[[ The data, beginning ]]

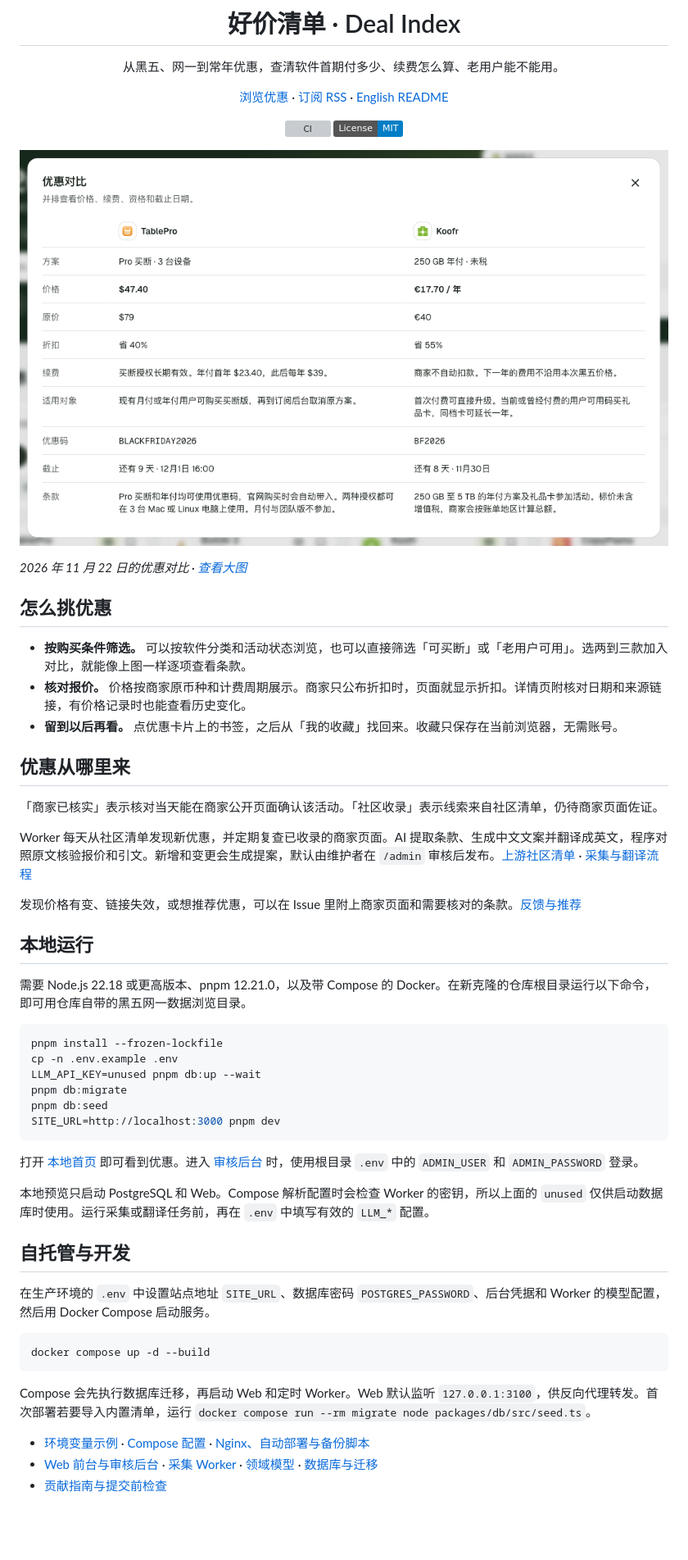
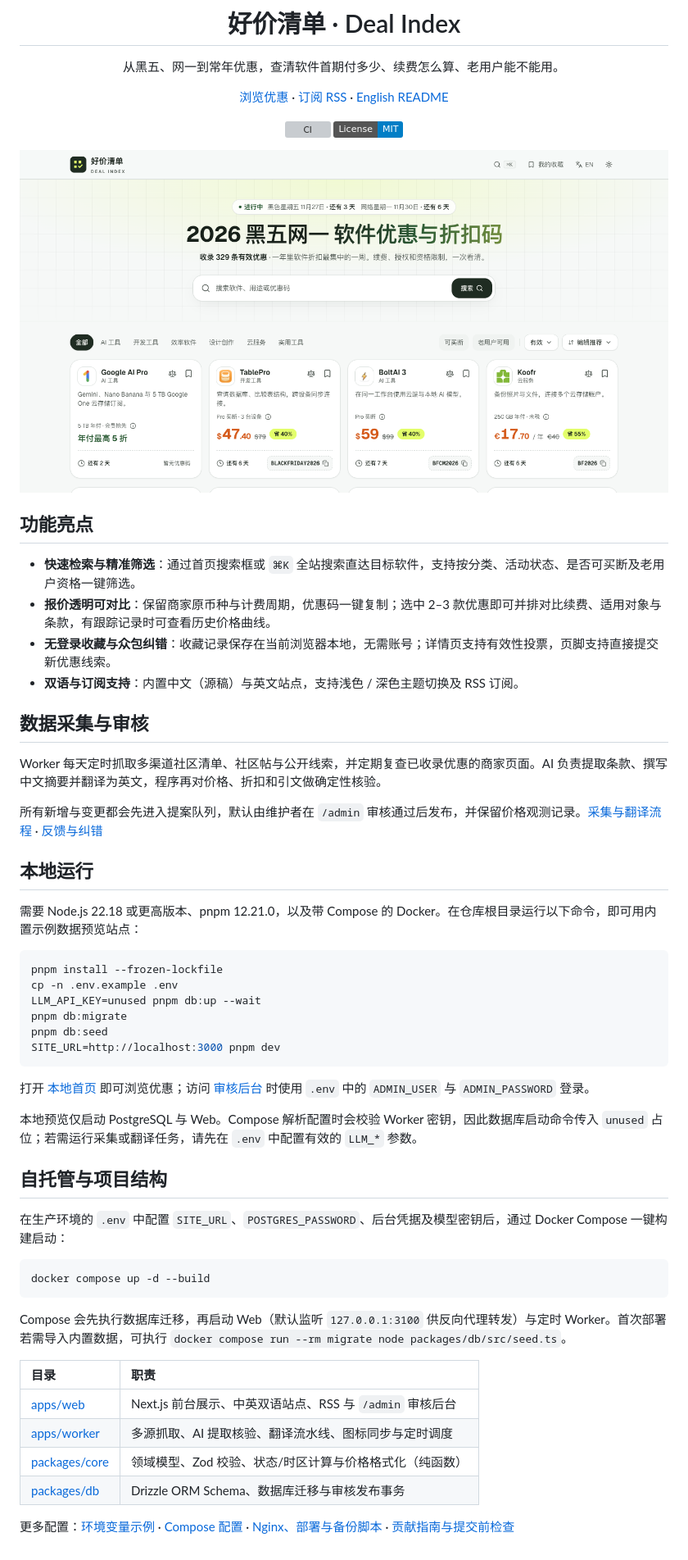
Before and after one commit to JS-banana/deals, a Markdown page: README.md, the part around the change. Shown at 82% size. GitHub-like rendering; pictures changed too: docs/images/compare-zh.png (deleted), docs/images/home-zh.png (added); badges without logos; blank space fills up the shorter version; grey boxes are pictures that could not be loaded.

````diff
--- a/README.md
+++ b/README.md
@@ -13,27 +13,24 @@
 
 </div>
 
-![TablePro 买断与 Koofr 年付方案并排对比，列出原币价格、续费条件、适用对象和优惠码](docs/images/compare-zh.png)
+![好价清单首页：展示顶部搜索框、分类与状态筛选栏以及带价格、优惠码和倒计时的软件优惠卡片](docs/images/home-zh.png)
 
-_2026 年 11 月 22 日的优惠对比 · [查看大图](docs/images/compare-zh.png)_
+## 功能亮点
 
-## 怎么挑优惠
+- **快速检索与精准筛选**：通过首页搜索框或 `⌘K` 全站搜索直达目标软件，支持按分类、活动状态、是否可买断及老用户资格一键筛选。
+- **报价透明可对比**：保留商家原币种与计费周期，优惠码一键复制；选中 2–3 款优惠即可并排对比续费、适用对象与条款，有跟踪记录时可查看历史价格曲线。
+- **无登录收藏与众包纠错**：收藏记录保存在当前浏览器本地，无需账号；详情页支持有效性投票，页脚支持直接提交新优惠线索。
+- **双语与订阅支持**：内置中文（源稿）与英文站点，支持浅色 / 深色主题切换及 RSS 订阅。
 
-- **按购买条件筛选。** 可以按软件分类和活动状态浏览，也可以直接筛选「可买断」或「老用户可用」。选两到三款加入对比，就能像上图一样逐项查看条款。
-- **核对报价。** 价格按商家原币种和计费周期展示。商家只公布折扣时，页面就显示折扣。详情页附核对日期和来源链接，有价格记录时也能查看历史变化。
-- **留到以后再看。** 点优惠卡片上的书签，之后从「我的收藏」找回来。收藏只保存在当前浏览器，无需账号。
+## 数据采集与审核
 
-## 优惠从哪里来
+Worker 每天定时抓取多渠道社区清单、社区帖与公开线索，并定期复查已收录优惠的商家页面。AI 负责提取条款、撰写中文摘要并翻译为英文，程序再对价格、折扣和引文做确定性核验。
 
-「商家已核实」表示核对当天能在商家公开页面确认该活动。「社区收录」表示线索来自社区清单，仍待商家页面佐证。
-
-Worker 每天从社区清单发现新优惠，并定期复查已收录的商家页面。AI 提取条款、生成中文文案并翻译成英文，程序对照原文核验报价和引文。新增和变更会生成提案，默认由维护者在 `/admin` 审核后发布。[上游社区清单](https://github.com/trungdq88/Awesome-Black-Friday-Cyber-Monday) · [采集与翻译流程](docs/pipeline.md)
-
-发现价格有变、链接失效，或想推荐优惠，可以在 Issue 里附上商家页面和需要核对的条款。[反馈与推荐](https://github.com/JS-banana/deals/issues)
+所有新增与变更都会先进入提案队列，默认由维护者在 `/admin` 审核通过后发布，并保留价格观测记录。[采集与翻译流程](docs/pipeline.md) · [反馈与纠错](https://github.com/JS-banana/deals/issues)
 
 ## 本地运行
 
-需要 Node.js 22.18 或更高版本、pnpm 12.21.0，以及带 Compose 的 Docker。在新克隆的仓库根目录运行以下命令，即可用仓库自带的黑五网一数据浏览目录。
+需要 Node.js 22.18 或更高版本、pnpm 12.21.0，以及带 Compose 的 Docker。在仓库根目录运行以下命令，即可用内置示例数据预览站点：
 
 ```sh
 pnpm install --frozen-lockfile
@@ -44,20 +41,25 @@ pnpm db:seed
 SITE_URL=http://localhost:3000 pnpm dev
 ```
 
-打开 [本地首页](http://localhost:3000) 即可看到优惠。进入 [审核后台](http://localhost:3000/admin) 时，使用根目录 `.env` 中的 `ADMIN_USER` 和 `ADMIN_PASSWORD` 登录。
+打开 [本地首页](http://localhost:3000) 即可浏览优惠；访问 [审核后台](http://localhost:3000/admin) 时使用 `.env` 中的 `ADMIN_USER` 与 `ADMIN_PASSWORD` 登录。
 
-本地预览只启动 PostgreSQL 和 Web。Compose 解析配置时会检查 Worker 的密钥，所以上面的 `unused` 仅供启动数据库时使用。运行采集或翻译任务前，再在 `.env` 中填写有效的 `LLM_*` 配置。
+本地预览仅启动 PostgreSQL 与 Web。Compose 解析配置时会校验 Worker 密钥，因此数据库启动命令传入 `unused` 占位；若需运行采集或翻译任务，请先在 `.env` 中配置有效的 `LLM_*` 参数。
 
-## 自托管与开发
+## 自托管与项目结构
 
-在生产环境的 `.env` 中设置站点地址 `SITE_URL`、数据库密码 `POSTGRES_PASSWORD`、后台凭据和 Worker 的模型配置，然后用 Docker Compose 启动服务。
+在生产环境的 `.env` 中配置 `SITE_URL`、`POSTGRES_PASSWORD`、后台凭据及模型密钥后，通过 Docker Compose 一键构建启动：
 
 ```sh
 docker compose up -d --build
 ```
 
-Compose 会先执行数据库迁移，再启动 Web 和定时 Worker。Web 默认监听 `127.0.0.1:3100`，供反向代理转发。首次部署若要导入内置清单，运行 `docker compose run --rm migrate node packages/db/src/seed.ts`。
+Compose 会先执行数据库迁移，再启动 Web（默认监听 `127.0.0.1:3100` 供反向代理转发）与定时 Worker。首次部署若需导入内置数据，可执行 `docker compose run --rm migrate node packages/db/src/seed.ts`。
 
-- [环境变量示例](.env.example) · [Compose 配置](compose.yaml) · [Nginx、自动部署与备份脚本](deploy/)
-- [Web 前台与审核后台](apps/web/) · [采集 Worker](apps/worker/) · [领域模型](packages/core/) · [数据库与迁移](packages/db/)
-- [贡献指南与提交前检查](CONTRIBUTING.md)
+| 目录                            | 职责                                                     |
+| :------------------------------ | :------------------------------------------------------- |
+| [apps/web](apps/web/)           | Next.js 前台展示、中英双语站点、RSS 与 `/admin` 审核后台 |
+| [apps/worker](apps/worker/)     | 多源抓取、AI 提取核验、翻译流水线、图标同步与定时调度    |
+| [packages/core](packages/core/) | 领域模型、Zod 校验、状态/时区计算与价格格式化（纯函数）  |
+| [packages/db](packages/db/)     | Drizzle ORM Schema、数据库迁移与审核发布事务             |
+
+更多配置：[环境变量示例](.env.example) · [Compose 配置](compose.yaml) · [Nginx、部署与备份脚本](deploy/) · [贡献指南与提交前检查](CONTRIBUTING.md)
````
Also changed, not shown: README.en.md (+23 -21 lines), docs/images/compare-en.png (deleted), docs/images/home-en.png (added).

[[ The data, end ]]

Activity ->
Look over the records. Copy the lines that include the word "或更高版本".

Result of this task ->
-需要 Node.js 22.18 或更高版本、pnpm 12.21.0，以及带 Compose 的 Docker。在新克隆的仓库根目录运行以下命令，即可用仓库自带的黑五网一数据浏览目录。
+需要 Node.js 22.18 或更高版本、pnpm 12.21.0，以及带 Compose 的 Docker。在仓库根目录运行以下命令，即可用内置示例数据预览站点：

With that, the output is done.